The Chemical Inspection Service is concerned with the control of toxic substances, monitoring campaigns, processing of reports from third parties and cases that the Inspection addresses on its own initiative, as well as the handling of warnings (notifications) from other EU Member States. The Chemical Inspection Service also has various administrative tasks. Our monitoring and administrative tasks are described below.

Toxic substances and products

We monitor compliance with the regulations for very toxic and toxic chemical substances and products at distributors. The inspection covers the sale and storage of very toxic and toxic chemical substances. Inspections take the form of visits to distributors throughout Denmark.
We are also responsible for:

  • Issuing permits to use or sell toxic substances, e.g. to combat moles.
  • Collecting fees from distributors relating to the sale of toxic or very toxic products.
  • Issuing permits for the retail sale of toxic substances and handling notices on wholesale toxic substances.
  • Correspondence with the public, with enterprises and authorities such as the police, in respect of permits for toxic substances.

Pesticides

We scrutinise marketing practices with regard to pesticides. We check that only legal pesticides are marketed. Inspections take the form of visits to distributors throughout Denmark.

Campaigns in targeted areas

We conduct campaigns in connection with monitoring specific areas for a limited period. These areas change from one year to the next. The campaigns concentrate on priority areas for the year in question. Campaigns may, for instance, cover the provisions of an order, a product group, a sector or a geographic area. 

Processing reports on a contravention of the law

The Chemical Inspection Service regularly receives reports from companies, private individuals, consumer organisations and other authorities, etc. on suspected breaches of the law on chemicals. Depending on the contravention, our work can, for example, be an evaluation of a company's documentation for a product, an analysis of a product or a combination of these types of inspection. In some cases, we have to contact authorities in other EU Member States to request the necessary documentation from producers and importers in these countries.

Follow-up on cases

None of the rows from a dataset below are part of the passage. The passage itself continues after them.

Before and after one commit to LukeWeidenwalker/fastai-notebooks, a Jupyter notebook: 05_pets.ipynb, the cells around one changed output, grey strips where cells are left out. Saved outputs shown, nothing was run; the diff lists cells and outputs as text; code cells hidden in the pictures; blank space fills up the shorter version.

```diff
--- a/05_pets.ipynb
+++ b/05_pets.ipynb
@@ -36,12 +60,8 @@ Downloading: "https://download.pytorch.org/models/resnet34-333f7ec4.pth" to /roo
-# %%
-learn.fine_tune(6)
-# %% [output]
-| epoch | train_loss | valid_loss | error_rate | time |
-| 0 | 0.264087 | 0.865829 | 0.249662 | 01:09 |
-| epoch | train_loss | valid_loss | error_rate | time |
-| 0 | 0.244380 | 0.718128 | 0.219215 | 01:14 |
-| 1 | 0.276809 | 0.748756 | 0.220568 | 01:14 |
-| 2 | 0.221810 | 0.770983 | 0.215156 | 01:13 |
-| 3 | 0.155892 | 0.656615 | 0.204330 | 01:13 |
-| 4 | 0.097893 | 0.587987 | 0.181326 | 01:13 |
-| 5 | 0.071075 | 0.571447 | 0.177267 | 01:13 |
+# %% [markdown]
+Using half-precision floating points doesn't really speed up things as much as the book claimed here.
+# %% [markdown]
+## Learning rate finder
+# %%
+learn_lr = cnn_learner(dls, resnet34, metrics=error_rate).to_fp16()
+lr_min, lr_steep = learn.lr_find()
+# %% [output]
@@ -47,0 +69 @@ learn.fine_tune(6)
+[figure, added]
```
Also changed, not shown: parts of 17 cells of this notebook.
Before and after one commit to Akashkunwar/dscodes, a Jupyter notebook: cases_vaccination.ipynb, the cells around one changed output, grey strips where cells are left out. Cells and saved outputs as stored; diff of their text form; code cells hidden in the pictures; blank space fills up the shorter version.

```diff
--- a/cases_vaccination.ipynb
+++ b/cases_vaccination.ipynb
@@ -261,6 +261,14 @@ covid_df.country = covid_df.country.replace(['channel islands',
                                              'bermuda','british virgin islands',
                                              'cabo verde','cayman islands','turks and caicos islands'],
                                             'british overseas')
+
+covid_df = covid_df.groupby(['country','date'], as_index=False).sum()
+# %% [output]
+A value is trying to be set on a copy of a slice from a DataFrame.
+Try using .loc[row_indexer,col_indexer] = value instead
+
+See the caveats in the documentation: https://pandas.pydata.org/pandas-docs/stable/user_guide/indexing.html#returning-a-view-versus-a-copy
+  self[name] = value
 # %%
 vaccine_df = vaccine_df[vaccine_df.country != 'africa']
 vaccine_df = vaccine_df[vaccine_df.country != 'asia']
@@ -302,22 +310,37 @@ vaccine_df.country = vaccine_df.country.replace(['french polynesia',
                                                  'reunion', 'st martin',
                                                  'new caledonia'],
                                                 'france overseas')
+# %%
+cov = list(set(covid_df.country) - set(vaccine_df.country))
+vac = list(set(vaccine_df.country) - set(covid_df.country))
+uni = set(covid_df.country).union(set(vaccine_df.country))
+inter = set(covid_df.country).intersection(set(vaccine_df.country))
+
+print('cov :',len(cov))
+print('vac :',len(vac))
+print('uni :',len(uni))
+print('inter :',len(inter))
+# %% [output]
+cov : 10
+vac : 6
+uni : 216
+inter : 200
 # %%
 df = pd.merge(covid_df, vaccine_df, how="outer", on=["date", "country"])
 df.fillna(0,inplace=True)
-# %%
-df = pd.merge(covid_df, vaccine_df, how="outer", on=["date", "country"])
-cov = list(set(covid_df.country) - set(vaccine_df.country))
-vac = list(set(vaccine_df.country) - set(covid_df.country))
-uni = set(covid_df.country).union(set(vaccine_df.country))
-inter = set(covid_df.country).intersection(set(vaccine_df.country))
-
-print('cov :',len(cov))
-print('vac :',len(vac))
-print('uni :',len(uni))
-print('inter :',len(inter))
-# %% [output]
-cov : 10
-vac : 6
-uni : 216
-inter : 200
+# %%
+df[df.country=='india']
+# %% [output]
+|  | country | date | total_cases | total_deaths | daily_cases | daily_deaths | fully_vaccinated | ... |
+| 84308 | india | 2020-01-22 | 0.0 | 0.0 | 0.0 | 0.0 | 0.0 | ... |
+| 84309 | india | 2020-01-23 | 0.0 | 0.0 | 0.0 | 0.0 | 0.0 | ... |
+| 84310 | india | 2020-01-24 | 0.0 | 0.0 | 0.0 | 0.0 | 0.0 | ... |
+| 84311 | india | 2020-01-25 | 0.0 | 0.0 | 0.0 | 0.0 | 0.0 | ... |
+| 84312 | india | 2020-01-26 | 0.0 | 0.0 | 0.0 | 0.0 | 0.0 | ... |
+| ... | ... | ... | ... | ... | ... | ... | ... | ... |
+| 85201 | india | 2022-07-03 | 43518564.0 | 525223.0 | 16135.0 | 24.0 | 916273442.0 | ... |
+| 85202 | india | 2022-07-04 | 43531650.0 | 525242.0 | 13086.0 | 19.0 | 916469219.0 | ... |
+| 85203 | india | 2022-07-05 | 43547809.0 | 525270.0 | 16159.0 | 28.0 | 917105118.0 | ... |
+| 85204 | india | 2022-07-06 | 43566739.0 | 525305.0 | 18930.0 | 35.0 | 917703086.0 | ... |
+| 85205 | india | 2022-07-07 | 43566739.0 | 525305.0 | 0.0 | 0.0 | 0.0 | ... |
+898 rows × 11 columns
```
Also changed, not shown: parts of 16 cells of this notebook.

Processing and follow-up of cases instigated by the Chemical Inspection Service. The Chemical Inspection Service may be made aware of a suspected contravention as a result of media or online advertising, when taking samples of products or during an inspection visit. Several cases have arisen in the wake of Chemical Inspection Service campaigns and during mapping by the Environmental Protection Agency of chemical substances in consumer products.

Products found to be dangerous in the EU

Processing and follow-up of warnings (notifications) from other EU Member States received from the Commission. The notifications advise on dangerous chemical products and dangerous chemical properties in goods. Read more on processing warnings (notifications) from other EU member states.

Reporting to the EU

Our reports to the EU include reports on the inspection of pesticides, biocidal products, substances that deplete the ozone layer and the scrutiny of areas covered by REACH.